Task brief: All lines in the entries below that hold "button" make up the answer.

Items listed in a dataset:
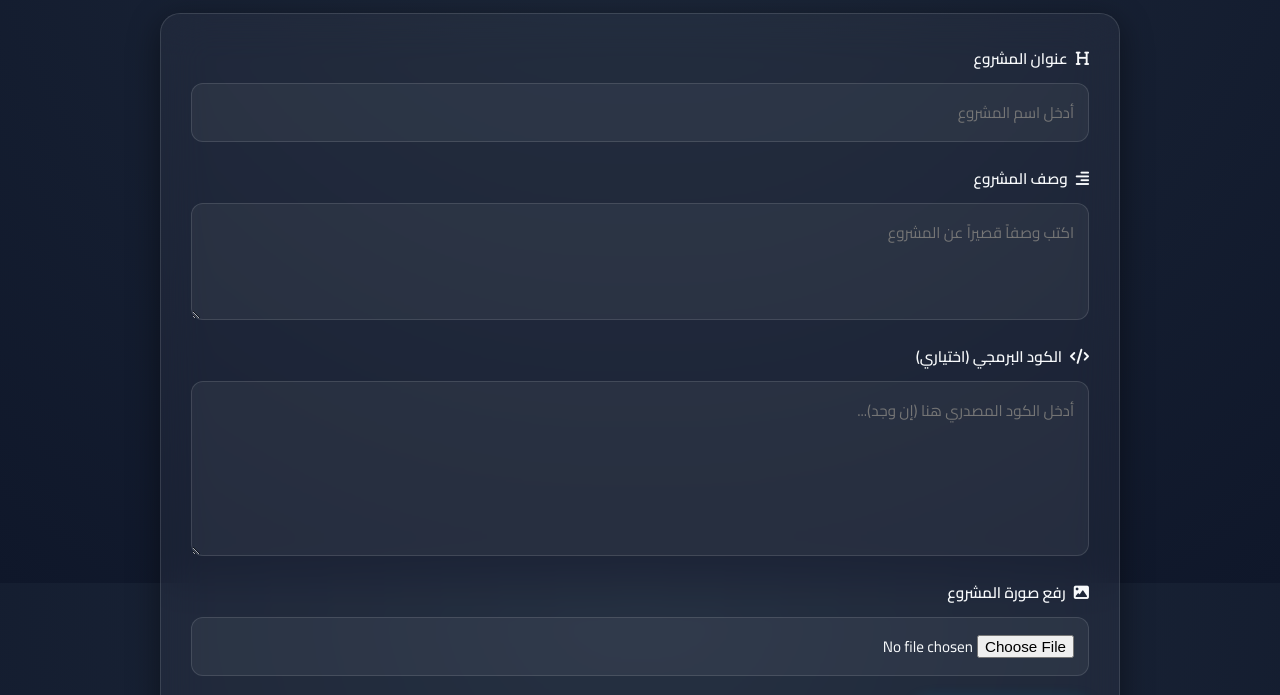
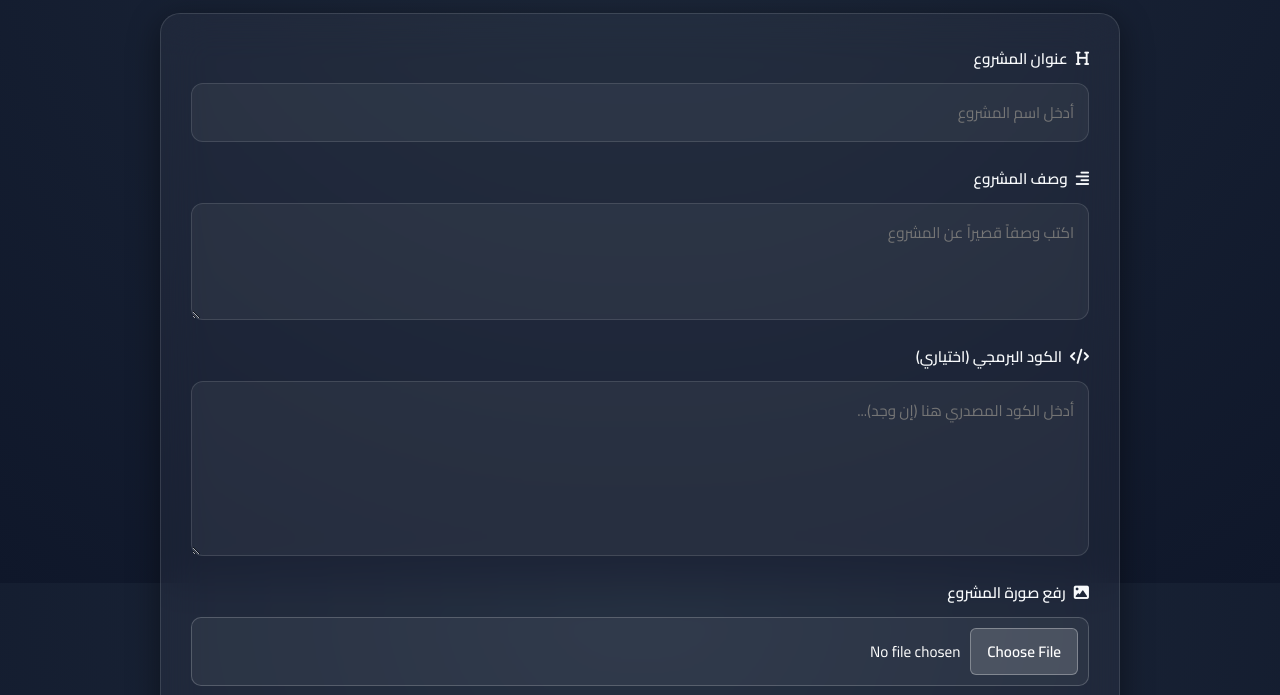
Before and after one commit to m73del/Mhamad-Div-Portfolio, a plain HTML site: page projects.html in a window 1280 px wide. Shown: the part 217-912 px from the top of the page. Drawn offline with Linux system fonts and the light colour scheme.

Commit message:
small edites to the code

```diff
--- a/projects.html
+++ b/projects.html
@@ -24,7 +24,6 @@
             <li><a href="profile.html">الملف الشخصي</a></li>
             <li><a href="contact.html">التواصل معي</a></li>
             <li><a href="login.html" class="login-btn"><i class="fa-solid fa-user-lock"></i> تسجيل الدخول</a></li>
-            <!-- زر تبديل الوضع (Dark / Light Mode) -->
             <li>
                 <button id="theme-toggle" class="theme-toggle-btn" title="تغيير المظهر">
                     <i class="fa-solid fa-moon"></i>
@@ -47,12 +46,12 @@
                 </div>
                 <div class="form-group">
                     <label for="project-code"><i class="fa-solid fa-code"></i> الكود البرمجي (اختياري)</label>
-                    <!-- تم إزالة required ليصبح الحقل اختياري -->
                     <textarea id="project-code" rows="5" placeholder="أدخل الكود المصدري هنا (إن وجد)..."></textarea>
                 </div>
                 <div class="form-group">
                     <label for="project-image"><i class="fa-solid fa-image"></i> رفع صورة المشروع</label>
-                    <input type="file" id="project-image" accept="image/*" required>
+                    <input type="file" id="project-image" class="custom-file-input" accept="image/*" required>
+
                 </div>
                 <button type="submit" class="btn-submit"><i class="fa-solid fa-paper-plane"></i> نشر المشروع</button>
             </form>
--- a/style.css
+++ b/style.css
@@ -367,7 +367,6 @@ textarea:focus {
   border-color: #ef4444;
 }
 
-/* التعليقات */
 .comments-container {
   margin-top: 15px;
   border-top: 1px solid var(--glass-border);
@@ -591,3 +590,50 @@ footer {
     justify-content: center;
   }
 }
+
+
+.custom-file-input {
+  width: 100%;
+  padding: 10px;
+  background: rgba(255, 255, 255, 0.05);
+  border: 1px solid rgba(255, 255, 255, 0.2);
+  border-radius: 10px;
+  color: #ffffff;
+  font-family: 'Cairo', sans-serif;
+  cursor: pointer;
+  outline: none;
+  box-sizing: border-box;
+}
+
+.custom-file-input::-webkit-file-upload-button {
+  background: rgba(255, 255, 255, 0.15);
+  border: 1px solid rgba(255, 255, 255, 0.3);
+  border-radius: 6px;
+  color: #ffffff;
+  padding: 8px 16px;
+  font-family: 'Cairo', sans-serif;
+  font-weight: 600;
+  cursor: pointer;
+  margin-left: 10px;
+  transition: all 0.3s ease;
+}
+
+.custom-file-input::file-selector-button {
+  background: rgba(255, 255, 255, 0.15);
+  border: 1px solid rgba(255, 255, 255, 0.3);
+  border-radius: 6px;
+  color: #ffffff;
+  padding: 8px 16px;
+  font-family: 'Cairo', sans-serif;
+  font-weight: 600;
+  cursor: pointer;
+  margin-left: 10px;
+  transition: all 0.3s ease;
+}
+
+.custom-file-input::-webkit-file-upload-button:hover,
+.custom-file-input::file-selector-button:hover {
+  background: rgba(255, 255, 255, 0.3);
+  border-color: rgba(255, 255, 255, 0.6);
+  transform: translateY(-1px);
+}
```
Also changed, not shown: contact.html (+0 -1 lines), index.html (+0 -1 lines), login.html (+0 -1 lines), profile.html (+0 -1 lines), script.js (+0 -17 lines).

Answer space:
                 <button id="theme-toggle" class="theme-toggle-btn" title="تغيير المظهر">
                 <button type="submit" class="btn-submit"><i class="fa-solid fa-paper-plane"></i> نشر المشروع</button>
+.custom-file-input::-webkit-file-upload-button {
+.custom-file-input::file-selector-button {
+.custom-file-input::-webkit-file-upload-button:hover,
+.custom-file-input::file-selector-button:hover {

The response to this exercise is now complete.